**AIM OF THE TASK**
Every line with "WordPress" in it should be copied from the data.

**DATA LISTING**
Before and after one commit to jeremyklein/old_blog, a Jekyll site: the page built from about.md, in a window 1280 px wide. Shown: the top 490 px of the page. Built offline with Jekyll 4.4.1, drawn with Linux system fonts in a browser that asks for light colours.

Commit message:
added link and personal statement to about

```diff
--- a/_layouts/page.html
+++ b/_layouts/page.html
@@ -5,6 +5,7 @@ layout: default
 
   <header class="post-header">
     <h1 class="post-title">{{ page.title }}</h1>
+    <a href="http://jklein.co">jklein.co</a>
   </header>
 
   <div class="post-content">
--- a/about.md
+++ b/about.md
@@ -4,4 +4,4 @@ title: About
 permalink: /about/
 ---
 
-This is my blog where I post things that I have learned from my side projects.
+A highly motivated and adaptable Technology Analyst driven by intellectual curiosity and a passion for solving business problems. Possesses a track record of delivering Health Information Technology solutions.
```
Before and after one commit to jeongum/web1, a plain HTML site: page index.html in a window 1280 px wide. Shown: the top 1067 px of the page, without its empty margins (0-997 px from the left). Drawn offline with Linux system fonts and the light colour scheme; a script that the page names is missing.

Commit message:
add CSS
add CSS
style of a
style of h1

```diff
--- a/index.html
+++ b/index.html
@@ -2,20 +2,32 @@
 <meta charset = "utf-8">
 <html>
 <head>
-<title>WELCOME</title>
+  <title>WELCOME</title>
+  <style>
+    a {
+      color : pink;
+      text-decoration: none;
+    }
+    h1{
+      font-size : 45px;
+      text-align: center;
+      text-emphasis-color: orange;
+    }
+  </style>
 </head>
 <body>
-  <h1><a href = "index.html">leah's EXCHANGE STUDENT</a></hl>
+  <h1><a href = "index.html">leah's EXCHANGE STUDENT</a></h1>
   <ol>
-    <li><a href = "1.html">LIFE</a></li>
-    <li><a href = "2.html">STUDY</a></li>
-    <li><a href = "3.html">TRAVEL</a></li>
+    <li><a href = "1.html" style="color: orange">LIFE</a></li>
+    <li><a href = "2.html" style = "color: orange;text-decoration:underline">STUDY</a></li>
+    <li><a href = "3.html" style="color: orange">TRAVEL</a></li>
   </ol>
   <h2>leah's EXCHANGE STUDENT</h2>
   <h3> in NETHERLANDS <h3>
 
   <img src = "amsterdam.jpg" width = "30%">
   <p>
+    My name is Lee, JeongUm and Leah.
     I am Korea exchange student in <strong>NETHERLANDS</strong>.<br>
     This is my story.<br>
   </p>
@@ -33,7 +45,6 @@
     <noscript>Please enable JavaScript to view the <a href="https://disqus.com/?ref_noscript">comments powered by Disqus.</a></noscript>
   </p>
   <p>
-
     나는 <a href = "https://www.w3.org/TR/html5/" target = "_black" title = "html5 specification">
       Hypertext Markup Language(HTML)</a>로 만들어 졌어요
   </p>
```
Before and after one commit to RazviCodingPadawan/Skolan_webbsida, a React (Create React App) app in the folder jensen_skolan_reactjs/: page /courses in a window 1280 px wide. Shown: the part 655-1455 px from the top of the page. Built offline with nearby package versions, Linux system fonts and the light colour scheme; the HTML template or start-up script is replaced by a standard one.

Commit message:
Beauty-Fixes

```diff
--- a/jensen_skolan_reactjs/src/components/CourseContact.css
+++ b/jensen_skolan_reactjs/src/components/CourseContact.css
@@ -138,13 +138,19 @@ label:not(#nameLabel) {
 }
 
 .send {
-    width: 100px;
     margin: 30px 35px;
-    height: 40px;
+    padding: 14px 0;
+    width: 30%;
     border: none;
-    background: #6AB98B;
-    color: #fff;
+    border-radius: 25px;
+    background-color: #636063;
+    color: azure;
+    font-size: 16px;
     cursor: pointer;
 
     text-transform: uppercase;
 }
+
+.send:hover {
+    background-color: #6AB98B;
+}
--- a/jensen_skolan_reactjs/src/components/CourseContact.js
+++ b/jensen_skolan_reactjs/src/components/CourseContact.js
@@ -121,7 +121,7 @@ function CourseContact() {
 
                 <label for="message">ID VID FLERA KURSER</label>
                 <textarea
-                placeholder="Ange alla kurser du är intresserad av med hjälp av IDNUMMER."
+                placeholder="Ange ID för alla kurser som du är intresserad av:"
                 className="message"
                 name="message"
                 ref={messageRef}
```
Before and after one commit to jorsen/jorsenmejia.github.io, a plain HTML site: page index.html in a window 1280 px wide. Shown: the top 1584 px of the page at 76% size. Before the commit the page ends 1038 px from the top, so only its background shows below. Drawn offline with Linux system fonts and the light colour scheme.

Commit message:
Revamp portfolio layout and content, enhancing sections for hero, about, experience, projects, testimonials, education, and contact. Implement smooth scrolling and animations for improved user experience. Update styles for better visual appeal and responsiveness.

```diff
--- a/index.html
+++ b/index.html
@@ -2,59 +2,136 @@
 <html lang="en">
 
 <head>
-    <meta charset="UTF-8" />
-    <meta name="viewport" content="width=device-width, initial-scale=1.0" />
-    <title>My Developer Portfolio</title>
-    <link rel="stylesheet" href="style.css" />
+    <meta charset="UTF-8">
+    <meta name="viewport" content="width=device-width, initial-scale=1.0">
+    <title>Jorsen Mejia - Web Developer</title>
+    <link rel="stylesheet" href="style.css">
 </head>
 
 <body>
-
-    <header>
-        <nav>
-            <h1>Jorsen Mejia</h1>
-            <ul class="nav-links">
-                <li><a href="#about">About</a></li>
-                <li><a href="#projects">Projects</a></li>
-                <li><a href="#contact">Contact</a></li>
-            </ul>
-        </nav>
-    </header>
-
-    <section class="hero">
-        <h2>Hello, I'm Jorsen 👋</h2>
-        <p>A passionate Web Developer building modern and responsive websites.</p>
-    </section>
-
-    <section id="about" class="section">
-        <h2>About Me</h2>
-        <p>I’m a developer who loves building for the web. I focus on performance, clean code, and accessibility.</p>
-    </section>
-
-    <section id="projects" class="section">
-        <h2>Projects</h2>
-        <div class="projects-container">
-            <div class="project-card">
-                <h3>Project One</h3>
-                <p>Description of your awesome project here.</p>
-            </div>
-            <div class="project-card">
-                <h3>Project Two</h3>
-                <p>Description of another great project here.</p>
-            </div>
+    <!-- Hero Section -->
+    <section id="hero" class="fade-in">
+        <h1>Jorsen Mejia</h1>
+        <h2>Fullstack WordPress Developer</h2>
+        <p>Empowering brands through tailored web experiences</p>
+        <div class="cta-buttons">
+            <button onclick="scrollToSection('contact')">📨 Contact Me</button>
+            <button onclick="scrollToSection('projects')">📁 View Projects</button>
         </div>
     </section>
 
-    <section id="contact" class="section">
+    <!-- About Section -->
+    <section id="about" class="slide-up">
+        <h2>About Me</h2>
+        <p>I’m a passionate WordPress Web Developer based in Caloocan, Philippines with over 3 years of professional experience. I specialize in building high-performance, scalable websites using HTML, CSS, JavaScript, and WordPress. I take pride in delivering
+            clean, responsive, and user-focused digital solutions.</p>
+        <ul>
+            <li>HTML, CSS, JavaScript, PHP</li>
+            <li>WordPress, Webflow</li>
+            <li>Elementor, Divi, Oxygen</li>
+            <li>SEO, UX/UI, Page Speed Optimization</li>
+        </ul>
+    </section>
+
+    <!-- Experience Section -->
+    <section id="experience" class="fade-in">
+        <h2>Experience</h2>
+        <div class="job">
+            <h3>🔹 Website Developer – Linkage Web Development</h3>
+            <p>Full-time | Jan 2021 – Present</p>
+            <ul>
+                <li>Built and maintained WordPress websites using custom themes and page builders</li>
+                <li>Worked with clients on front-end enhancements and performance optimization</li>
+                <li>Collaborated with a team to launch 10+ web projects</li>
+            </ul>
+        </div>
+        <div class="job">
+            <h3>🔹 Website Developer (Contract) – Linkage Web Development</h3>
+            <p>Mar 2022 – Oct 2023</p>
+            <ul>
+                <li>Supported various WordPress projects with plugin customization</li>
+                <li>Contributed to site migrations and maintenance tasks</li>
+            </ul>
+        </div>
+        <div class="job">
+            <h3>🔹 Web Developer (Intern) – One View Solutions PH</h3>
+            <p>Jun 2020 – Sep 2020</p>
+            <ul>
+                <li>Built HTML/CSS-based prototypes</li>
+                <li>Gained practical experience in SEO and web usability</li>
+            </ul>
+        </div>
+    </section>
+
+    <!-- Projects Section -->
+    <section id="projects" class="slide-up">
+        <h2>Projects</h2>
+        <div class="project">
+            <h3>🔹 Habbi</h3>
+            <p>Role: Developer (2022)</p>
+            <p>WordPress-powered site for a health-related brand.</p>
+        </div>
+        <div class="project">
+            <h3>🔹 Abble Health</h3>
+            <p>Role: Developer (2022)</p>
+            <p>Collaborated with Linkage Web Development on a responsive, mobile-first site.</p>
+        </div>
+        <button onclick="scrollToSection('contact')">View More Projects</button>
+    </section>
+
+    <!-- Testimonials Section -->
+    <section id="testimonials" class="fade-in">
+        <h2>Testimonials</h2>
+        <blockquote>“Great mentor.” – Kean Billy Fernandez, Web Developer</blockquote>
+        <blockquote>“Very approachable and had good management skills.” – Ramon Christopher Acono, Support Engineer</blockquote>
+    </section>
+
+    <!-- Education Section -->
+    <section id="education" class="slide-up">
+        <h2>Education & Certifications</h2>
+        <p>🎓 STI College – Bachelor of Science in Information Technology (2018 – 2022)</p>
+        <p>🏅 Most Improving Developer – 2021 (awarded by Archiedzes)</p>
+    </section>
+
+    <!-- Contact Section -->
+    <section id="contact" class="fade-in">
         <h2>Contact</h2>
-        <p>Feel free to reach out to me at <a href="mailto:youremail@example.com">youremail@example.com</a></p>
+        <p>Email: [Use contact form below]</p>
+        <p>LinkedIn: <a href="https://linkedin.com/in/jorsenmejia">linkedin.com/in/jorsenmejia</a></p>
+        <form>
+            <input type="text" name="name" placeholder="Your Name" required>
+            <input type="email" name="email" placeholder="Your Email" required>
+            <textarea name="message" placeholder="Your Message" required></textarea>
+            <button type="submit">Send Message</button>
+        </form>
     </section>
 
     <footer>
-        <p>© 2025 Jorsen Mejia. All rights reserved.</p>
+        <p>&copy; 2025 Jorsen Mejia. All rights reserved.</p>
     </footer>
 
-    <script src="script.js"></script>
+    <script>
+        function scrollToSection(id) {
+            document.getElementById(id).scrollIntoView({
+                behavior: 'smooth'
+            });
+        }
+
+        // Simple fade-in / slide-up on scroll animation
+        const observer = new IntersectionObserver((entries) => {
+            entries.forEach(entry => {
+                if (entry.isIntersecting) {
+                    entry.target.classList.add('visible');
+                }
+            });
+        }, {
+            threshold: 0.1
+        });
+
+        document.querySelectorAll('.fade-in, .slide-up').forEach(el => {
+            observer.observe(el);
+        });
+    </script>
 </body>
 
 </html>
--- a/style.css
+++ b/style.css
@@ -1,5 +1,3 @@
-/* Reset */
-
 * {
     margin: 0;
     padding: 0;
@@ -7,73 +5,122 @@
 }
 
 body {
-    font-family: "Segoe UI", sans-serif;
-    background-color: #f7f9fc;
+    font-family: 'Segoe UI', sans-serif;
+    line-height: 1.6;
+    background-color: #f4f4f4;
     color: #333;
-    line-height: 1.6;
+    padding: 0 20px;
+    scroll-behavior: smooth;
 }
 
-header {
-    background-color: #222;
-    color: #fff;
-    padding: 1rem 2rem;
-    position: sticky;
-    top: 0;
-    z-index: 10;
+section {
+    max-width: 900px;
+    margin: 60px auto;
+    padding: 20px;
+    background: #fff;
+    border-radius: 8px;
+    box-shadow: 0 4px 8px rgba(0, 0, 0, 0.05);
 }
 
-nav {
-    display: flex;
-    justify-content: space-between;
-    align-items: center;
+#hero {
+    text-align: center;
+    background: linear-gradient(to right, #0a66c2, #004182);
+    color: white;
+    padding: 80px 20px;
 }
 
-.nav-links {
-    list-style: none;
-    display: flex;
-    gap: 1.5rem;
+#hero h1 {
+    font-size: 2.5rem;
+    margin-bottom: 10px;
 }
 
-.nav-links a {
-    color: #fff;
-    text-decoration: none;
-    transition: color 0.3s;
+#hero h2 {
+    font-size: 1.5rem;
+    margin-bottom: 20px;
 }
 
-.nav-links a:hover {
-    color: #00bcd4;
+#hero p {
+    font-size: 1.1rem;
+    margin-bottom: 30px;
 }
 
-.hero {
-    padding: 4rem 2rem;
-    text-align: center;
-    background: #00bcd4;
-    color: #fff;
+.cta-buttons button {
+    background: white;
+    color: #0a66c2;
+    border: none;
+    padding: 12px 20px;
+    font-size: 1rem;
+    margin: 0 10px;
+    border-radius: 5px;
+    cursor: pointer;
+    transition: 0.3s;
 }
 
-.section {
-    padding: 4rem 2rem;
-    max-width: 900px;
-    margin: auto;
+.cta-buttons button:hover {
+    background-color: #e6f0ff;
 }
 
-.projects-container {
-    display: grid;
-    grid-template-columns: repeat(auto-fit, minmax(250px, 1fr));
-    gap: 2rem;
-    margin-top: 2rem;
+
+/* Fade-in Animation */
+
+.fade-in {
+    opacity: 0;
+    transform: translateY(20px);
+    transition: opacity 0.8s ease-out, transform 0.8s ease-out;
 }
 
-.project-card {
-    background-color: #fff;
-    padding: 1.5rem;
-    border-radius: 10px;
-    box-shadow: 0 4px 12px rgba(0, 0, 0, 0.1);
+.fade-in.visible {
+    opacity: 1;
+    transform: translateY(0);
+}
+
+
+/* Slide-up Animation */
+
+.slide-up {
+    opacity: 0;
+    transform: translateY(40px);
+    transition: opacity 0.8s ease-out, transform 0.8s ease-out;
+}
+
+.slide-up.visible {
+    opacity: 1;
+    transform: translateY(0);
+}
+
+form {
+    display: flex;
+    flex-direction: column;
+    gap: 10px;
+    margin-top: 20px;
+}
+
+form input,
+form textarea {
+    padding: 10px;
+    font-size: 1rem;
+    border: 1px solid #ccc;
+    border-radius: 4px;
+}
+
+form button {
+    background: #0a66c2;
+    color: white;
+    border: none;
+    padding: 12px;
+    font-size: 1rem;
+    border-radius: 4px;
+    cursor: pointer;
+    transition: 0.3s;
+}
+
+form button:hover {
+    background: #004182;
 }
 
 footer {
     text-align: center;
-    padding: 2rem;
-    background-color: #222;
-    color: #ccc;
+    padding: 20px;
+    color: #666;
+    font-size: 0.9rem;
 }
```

**FINISHED EXERCISE**
+        <h2>Fullstack WordPress Developer</h2>
+        <p>I’m a passionate WordPress Web Developer based in Caloocan, Philippines with over 3 years of professional experience. I specialize in building high-performance, scalable websites using HTML, CSS, JavaScript, and WordPress. I take pride in delivering
+            <li>WordPress, Webflow</li>
+                <li>Built and maintained WordPress websites using custom themes and page builders</li>
+                <li>Supported various WordPress projects with plugin customization</li>
+            <p>WordPress-powered site for a health-related brand.</p>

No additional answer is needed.